[DATA PROVIDED]:
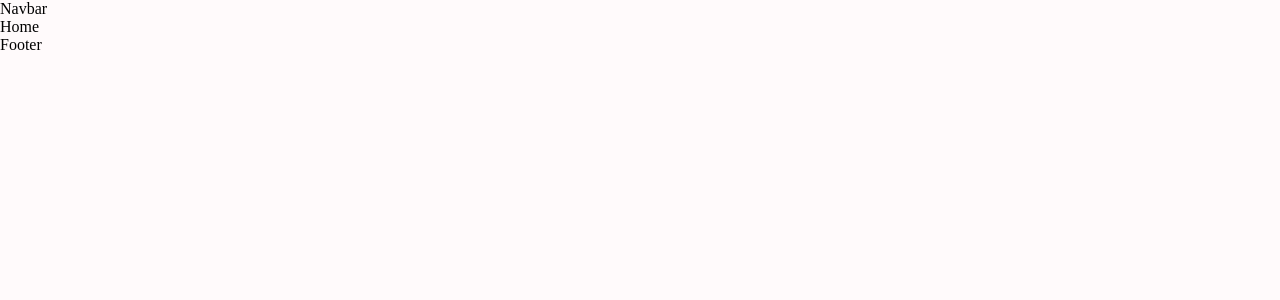
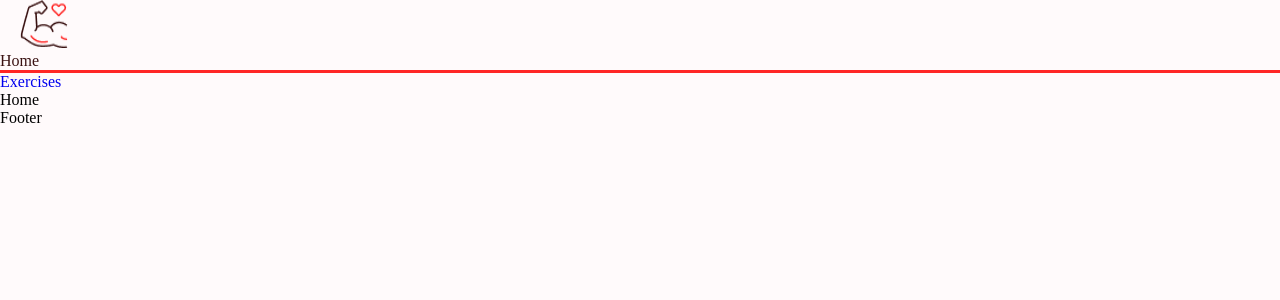
Before and after one commit to vanshverma721/Fitness_Project, a React (Create React App) app: page / in a window 1280 px wide. Shown: the top 300 px of the page. Built offline with nearby package versions, Linux system fonts and the light colour scheme.

Commit message:
Code updated

```diff
--- a/src/components/Navbar.js
+++ b/src/components/Navbar.js
@@ -2,9 +2,21 @@ import React from 'react'
 import { Link } from 'react-router-dom'
 import { Stack } from '@mui/material'
 
+import Logo from '../assets/images/Logo.png';
+
 const Navbar = () => {
   return (
-    <div>Navbar</div>
+    <Stack>
+      <Link to="/">
+        <img src={Logo} alt="logo" style={{ width: '48px', height: '48px', margin: '0 20px' }} />
+      </Link>
+      <Stack>
+        <Link to="/" style={{ textDecoration: 'none', color: "#3A1212", borderBottom: '3px solid #FF2625' }}>
+          Home
+        </Link>
+        <a href="#exercises" style={{textDecoration: 'none', color: '3A1212'}}>Exercises</a>
+      </Stack>
+    </Stack>
   )
 }
 
```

[PROMPT]: Count the lines above that contain "Navbar" and reply with the figure alone.

[RESULT OF THIS TASK]: 4